WHAT THIS TASK INVOLVES: Determine how many lines in the records that follow hold the string "Oracle". Only that number should be returned.

(Stored data)
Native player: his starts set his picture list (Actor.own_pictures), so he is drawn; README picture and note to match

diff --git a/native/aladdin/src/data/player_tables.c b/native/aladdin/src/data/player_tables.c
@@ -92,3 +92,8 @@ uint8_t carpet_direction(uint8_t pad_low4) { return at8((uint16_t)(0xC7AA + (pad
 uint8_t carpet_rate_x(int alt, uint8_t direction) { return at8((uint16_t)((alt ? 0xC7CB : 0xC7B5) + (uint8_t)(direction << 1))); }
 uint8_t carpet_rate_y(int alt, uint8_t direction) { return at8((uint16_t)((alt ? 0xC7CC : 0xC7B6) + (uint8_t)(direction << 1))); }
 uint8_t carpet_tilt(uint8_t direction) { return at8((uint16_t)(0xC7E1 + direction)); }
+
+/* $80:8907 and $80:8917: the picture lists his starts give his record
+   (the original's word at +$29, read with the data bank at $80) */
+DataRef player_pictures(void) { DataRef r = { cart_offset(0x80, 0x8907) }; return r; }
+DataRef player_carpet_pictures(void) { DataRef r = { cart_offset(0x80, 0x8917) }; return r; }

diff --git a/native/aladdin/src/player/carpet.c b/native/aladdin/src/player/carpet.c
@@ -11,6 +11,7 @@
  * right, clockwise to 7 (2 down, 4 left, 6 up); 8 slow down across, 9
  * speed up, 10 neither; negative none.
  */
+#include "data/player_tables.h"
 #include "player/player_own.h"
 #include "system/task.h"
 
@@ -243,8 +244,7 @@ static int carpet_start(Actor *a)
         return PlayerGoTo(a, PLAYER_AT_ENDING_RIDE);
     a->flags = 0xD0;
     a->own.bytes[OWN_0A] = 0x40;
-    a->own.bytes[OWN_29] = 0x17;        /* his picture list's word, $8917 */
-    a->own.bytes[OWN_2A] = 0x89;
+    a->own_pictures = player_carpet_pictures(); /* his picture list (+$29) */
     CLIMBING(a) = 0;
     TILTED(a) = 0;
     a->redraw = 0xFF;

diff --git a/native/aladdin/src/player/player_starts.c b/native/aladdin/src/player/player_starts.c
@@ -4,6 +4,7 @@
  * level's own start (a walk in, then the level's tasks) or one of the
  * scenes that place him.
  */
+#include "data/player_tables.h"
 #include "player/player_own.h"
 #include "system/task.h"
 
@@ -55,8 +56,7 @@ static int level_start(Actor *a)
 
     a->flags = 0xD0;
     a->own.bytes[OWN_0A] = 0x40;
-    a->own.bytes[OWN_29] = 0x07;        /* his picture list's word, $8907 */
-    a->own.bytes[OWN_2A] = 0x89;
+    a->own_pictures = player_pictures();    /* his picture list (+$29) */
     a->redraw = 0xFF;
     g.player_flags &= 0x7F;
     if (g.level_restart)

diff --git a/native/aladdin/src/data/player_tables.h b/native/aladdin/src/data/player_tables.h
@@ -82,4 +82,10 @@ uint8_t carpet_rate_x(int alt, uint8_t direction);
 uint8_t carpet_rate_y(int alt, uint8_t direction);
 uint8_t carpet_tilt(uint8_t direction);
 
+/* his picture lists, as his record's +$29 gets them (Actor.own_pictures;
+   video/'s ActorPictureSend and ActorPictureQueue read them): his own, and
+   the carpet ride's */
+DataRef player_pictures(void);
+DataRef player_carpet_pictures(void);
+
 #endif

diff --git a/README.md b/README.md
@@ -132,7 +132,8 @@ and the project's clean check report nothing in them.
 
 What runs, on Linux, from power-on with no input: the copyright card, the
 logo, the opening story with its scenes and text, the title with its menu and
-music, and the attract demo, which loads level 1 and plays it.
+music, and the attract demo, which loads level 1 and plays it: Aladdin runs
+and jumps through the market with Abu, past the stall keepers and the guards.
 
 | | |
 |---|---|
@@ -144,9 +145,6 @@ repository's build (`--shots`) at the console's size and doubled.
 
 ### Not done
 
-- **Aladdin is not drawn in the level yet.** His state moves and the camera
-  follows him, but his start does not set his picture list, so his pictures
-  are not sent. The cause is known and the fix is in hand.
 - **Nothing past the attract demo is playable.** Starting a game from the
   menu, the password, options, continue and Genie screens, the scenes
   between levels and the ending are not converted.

--

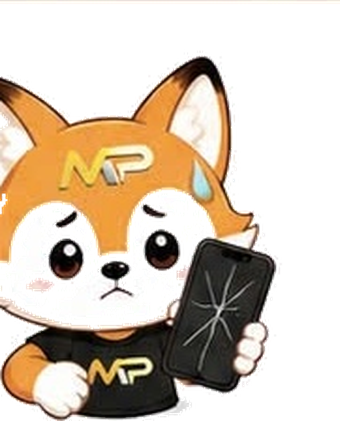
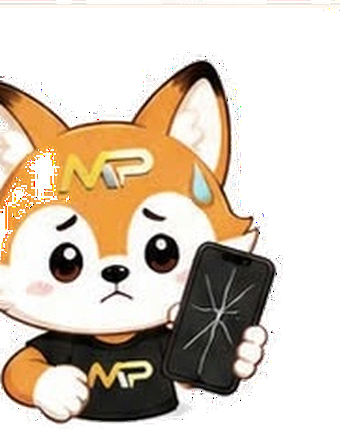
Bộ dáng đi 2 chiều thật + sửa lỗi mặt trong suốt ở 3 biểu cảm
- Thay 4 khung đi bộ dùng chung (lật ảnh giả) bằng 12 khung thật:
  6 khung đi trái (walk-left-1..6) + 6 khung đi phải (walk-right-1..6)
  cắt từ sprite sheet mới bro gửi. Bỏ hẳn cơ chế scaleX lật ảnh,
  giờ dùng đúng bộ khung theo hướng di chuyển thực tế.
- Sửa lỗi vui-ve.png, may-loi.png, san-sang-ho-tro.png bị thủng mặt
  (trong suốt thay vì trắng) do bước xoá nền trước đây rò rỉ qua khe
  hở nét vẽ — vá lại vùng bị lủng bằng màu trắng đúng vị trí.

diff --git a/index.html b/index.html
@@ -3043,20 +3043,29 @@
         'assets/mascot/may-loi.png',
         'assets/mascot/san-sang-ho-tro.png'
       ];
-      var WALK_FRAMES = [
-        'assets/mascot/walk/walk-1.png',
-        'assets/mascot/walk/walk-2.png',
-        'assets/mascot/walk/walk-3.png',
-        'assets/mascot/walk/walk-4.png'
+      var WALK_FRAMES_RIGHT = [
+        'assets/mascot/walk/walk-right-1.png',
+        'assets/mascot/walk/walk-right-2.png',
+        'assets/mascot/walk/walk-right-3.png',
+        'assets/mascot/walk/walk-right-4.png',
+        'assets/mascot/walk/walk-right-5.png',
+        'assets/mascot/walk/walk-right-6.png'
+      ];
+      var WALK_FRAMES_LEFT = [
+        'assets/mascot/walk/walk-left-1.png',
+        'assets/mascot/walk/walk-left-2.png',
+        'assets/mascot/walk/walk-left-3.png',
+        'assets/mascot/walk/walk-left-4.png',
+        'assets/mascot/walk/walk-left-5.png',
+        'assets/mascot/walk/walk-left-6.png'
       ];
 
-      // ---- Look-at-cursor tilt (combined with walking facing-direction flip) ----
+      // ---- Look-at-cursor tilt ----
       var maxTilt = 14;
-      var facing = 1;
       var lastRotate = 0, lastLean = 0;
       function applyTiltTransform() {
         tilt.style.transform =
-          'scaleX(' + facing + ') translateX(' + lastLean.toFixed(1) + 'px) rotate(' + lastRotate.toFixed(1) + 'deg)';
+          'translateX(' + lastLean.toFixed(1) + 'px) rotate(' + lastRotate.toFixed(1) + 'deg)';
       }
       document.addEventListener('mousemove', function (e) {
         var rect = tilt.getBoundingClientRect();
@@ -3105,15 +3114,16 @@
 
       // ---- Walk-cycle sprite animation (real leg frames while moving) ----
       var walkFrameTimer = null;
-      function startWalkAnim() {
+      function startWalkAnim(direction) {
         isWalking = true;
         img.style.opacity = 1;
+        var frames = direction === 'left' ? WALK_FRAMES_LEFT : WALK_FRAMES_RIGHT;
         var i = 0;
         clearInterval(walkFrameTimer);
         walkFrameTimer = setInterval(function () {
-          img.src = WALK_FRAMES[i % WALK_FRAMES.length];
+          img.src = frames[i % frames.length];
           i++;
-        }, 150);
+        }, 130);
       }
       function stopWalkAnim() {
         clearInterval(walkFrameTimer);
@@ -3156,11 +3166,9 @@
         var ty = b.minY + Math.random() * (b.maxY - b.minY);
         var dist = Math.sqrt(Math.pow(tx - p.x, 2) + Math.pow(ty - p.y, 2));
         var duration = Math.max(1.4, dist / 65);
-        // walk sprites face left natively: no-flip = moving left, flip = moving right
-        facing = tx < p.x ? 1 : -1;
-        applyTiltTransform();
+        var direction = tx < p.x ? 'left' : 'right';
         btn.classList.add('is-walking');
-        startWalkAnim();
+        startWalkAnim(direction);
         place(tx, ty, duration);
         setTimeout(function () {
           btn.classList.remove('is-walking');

==

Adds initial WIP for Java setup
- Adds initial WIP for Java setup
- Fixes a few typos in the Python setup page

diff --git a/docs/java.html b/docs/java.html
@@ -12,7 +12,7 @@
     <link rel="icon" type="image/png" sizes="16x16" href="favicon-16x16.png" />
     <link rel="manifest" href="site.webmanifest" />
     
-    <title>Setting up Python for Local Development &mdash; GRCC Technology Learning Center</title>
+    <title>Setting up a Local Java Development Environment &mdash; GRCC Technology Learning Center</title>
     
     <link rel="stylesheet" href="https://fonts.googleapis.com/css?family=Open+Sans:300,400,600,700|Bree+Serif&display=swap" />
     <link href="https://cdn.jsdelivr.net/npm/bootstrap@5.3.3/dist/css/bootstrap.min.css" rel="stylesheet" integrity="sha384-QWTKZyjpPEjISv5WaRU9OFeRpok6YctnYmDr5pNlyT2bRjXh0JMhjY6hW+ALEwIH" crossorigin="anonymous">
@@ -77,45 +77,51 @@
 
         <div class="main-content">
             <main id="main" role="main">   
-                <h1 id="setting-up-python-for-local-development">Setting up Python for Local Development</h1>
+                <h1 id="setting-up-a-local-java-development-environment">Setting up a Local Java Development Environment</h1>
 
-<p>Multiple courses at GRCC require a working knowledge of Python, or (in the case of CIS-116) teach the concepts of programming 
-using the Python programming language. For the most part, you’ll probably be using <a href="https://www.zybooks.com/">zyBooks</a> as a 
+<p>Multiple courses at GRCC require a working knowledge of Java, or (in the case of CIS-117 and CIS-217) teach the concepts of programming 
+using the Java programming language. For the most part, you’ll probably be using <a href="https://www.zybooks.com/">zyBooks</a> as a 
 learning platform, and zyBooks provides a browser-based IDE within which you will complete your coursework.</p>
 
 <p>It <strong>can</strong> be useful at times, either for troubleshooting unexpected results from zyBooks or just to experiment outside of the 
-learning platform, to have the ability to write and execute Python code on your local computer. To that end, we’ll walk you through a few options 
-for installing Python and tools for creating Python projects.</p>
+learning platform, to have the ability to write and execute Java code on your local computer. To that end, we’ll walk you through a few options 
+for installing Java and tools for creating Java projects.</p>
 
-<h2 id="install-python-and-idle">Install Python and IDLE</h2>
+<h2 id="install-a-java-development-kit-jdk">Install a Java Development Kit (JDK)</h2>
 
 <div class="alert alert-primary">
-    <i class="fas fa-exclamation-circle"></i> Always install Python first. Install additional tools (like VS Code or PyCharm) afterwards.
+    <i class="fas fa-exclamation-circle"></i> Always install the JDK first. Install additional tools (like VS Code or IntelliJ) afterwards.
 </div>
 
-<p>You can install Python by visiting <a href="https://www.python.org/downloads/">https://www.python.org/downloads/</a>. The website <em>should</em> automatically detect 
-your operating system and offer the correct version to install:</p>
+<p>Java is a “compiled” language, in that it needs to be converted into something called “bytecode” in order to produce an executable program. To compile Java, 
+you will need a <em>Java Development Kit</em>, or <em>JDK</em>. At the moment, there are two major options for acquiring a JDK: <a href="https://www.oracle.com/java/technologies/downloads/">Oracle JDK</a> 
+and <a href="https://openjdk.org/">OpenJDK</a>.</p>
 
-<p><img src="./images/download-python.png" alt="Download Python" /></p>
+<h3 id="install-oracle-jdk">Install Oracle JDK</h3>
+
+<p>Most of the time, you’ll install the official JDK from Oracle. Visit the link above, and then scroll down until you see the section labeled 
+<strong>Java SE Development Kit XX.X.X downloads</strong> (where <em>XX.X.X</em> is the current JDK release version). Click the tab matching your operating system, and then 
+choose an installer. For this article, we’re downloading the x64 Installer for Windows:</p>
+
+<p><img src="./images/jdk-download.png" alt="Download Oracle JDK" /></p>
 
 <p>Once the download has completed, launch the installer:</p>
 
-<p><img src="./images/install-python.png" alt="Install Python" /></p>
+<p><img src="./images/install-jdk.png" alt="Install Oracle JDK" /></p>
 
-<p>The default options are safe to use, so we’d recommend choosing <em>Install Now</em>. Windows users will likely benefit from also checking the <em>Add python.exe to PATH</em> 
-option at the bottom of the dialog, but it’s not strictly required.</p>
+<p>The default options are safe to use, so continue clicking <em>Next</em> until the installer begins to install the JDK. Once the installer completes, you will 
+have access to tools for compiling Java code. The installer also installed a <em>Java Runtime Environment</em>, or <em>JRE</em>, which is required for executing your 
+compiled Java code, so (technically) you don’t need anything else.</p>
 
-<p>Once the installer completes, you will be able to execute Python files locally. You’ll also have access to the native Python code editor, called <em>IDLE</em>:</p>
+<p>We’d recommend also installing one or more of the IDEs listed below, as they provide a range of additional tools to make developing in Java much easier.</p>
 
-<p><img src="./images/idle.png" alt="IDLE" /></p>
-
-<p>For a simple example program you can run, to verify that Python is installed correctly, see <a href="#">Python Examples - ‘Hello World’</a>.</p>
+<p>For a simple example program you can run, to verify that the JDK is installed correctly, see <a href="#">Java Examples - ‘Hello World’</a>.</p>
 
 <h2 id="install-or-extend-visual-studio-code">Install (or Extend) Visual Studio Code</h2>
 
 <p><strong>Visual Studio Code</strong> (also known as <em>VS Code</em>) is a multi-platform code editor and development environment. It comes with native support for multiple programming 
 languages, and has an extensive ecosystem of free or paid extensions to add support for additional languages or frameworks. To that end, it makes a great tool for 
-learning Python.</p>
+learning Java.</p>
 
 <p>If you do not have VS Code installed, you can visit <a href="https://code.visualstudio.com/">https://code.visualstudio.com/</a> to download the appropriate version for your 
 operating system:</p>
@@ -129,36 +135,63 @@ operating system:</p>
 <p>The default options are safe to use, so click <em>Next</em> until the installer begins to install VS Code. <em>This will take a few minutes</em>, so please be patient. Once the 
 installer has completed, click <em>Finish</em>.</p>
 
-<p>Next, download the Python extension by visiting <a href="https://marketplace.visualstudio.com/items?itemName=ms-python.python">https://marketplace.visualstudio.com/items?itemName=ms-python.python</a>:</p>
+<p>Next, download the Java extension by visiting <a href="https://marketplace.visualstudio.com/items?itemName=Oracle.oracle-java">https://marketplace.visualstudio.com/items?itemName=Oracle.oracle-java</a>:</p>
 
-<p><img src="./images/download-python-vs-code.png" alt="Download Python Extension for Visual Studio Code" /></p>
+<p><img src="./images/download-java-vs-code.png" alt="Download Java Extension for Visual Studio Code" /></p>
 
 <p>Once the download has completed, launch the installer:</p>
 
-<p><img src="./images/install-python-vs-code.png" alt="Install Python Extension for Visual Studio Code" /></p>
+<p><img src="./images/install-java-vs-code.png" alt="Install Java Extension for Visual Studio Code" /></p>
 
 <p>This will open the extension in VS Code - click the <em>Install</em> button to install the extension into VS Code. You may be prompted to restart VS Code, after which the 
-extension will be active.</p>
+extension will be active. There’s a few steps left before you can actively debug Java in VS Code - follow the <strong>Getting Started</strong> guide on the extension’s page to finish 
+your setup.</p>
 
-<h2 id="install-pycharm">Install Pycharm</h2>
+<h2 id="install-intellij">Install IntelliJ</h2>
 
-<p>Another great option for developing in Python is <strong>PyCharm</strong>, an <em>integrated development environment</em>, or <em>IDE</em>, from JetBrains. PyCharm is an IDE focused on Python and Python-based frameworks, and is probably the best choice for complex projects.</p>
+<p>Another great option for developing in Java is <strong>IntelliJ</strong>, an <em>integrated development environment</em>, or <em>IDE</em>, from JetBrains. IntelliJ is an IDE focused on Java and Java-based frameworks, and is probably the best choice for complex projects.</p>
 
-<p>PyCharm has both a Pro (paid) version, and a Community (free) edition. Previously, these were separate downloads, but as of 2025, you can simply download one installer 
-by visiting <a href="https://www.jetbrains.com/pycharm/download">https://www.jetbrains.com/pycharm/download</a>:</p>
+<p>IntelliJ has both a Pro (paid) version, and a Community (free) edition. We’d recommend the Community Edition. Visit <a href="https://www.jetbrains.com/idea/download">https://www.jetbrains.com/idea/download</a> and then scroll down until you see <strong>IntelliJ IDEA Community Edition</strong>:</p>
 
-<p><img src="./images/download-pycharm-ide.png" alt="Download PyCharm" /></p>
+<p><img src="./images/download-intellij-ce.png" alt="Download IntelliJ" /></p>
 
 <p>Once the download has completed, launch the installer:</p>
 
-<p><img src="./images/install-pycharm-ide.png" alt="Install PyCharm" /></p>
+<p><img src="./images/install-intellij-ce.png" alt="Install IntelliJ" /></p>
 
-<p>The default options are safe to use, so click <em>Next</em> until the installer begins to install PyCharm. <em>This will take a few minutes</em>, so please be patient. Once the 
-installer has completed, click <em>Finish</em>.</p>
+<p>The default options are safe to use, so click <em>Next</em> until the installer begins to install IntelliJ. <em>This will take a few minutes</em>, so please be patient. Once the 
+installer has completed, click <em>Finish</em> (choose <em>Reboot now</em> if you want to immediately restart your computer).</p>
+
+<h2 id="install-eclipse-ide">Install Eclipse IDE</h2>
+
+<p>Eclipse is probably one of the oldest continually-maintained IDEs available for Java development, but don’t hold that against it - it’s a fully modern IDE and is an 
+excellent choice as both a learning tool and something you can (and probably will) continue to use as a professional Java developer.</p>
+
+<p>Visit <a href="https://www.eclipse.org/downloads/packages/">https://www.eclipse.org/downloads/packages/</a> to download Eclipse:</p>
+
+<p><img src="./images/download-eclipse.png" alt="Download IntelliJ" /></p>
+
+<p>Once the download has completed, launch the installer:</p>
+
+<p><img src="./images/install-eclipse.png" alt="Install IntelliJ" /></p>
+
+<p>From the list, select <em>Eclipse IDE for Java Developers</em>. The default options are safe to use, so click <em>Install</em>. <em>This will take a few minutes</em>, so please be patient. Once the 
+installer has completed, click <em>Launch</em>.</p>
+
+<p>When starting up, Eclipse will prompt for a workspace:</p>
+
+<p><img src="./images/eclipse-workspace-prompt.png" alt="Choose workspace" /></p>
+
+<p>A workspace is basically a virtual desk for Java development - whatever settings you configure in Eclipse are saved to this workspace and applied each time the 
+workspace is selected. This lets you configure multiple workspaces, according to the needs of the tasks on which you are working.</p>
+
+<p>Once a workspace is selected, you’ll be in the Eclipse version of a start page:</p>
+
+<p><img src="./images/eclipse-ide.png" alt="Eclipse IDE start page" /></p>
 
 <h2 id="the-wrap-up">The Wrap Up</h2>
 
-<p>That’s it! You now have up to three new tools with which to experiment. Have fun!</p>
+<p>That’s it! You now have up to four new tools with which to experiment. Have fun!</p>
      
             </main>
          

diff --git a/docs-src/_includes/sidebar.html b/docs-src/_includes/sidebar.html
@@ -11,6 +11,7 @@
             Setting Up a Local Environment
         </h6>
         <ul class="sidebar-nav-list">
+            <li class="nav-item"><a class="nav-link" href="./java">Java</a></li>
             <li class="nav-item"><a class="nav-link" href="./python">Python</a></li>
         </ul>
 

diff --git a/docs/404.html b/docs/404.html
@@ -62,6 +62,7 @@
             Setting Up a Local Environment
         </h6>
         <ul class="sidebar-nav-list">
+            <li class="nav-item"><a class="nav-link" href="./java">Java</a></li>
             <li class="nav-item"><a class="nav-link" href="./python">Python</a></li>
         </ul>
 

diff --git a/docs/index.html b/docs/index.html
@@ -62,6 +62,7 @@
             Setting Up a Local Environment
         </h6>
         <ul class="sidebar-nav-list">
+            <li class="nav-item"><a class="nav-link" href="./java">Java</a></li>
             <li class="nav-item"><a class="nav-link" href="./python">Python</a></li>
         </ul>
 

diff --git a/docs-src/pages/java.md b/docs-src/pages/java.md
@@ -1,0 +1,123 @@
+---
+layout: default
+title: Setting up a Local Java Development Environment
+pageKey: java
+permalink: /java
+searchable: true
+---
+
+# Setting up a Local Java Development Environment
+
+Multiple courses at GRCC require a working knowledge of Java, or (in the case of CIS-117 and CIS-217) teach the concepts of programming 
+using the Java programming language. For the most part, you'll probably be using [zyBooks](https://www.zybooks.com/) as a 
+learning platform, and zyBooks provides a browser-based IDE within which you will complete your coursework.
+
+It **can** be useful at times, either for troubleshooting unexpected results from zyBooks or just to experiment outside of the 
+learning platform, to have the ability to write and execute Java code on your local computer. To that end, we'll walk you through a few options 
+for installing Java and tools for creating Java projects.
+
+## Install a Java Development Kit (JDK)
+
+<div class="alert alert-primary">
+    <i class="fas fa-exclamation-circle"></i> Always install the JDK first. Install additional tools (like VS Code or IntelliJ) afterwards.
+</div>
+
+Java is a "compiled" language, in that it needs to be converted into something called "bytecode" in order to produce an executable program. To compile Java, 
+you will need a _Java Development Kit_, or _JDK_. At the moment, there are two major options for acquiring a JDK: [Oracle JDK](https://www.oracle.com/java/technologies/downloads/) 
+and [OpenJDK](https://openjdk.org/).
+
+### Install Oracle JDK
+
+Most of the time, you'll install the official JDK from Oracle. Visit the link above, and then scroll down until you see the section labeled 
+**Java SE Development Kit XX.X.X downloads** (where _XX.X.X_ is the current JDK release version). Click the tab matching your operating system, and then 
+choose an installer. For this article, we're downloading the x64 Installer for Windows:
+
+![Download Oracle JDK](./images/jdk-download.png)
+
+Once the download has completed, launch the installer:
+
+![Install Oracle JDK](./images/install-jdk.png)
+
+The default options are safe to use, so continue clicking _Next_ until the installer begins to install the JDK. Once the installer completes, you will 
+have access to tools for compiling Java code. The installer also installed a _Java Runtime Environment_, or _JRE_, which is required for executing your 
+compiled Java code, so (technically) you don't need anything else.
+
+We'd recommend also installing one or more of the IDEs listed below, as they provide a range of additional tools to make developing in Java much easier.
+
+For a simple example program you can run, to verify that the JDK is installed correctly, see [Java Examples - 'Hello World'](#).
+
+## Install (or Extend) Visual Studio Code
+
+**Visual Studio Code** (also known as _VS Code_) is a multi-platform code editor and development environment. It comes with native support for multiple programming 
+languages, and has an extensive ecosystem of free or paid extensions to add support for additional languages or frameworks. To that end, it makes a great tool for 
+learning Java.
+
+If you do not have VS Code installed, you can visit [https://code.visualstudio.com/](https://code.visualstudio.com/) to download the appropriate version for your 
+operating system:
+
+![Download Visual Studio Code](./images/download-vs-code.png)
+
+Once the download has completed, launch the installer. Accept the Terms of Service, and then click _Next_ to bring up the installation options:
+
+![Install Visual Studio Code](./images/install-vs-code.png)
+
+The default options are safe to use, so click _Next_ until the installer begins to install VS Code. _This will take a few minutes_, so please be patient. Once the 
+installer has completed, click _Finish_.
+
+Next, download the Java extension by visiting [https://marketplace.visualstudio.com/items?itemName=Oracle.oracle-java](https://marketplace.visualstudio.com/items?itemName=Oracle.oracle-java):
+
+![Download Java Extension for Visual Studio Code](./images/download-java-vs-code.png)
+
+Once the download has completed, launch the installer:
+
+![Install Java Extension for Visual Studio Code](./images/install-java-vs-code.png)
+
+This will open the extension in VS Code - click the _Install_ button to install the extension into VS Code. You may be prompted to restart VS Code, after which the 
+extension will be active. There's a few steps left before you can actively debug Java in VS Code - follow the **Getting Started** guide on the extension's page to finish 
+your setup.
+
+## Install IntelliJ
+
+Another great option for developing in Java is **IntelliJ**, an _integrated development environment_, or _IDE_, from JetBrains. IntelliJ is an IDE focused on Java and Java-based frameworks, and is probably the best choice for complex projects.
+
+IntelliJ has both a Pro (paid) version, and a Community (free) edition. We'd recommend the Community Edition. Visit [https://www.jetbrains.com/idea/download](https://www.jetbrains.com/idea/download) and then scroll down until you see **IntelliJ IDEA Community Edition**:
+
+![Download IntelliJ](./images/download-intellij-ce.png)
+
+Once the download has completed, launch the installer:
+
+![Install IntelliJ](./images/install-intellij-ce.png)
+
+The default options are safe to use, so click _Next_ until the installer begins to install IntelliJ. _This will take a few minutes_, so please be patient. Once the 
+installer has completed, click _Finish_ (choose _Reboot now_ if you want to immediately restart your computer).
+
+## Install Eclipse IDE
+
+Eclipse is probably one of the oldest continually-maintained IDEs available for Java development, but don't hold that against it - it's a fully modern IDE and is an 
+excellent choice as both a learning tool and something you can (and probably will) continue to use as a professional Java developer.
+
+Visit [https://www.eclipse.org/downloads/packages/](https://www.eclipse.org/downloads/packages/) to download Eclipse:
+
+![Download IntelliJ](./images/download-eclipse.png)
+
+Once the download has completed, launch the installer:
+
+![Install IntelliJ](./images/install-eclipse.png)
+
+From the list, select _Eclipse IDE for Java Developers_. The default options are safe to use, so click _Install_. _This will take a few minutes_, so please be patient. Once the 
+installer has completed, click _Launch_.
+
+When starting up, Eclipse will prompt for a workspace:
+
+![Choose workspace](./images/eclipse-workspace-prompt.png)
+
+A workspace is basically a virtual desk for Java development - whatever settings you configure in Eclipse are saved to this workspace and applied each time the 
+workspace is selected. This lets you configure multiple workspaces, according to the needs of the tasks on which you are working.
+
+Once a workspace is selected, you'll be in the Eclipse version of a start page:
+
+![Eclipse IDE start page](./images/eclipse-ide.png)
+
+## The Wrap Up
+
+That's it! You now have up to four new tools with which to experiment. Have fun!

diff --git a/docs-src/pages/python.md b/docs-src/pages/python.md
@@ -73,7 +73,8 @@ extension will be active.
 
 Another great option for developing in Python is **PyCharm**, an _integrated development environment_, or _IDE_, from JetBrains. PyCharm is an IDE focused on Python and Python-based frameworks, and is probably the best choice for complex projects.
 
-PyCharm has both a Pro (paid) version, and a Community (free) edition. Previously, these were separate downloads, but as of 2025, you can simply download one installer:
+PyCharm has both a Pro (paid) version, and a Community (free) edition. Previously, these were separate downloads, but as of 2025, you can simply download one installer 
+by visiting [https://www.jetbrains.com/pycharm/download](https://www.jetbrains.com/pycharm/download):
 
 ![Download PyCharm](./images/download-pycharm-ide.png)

EXPECTED ANSWER: 12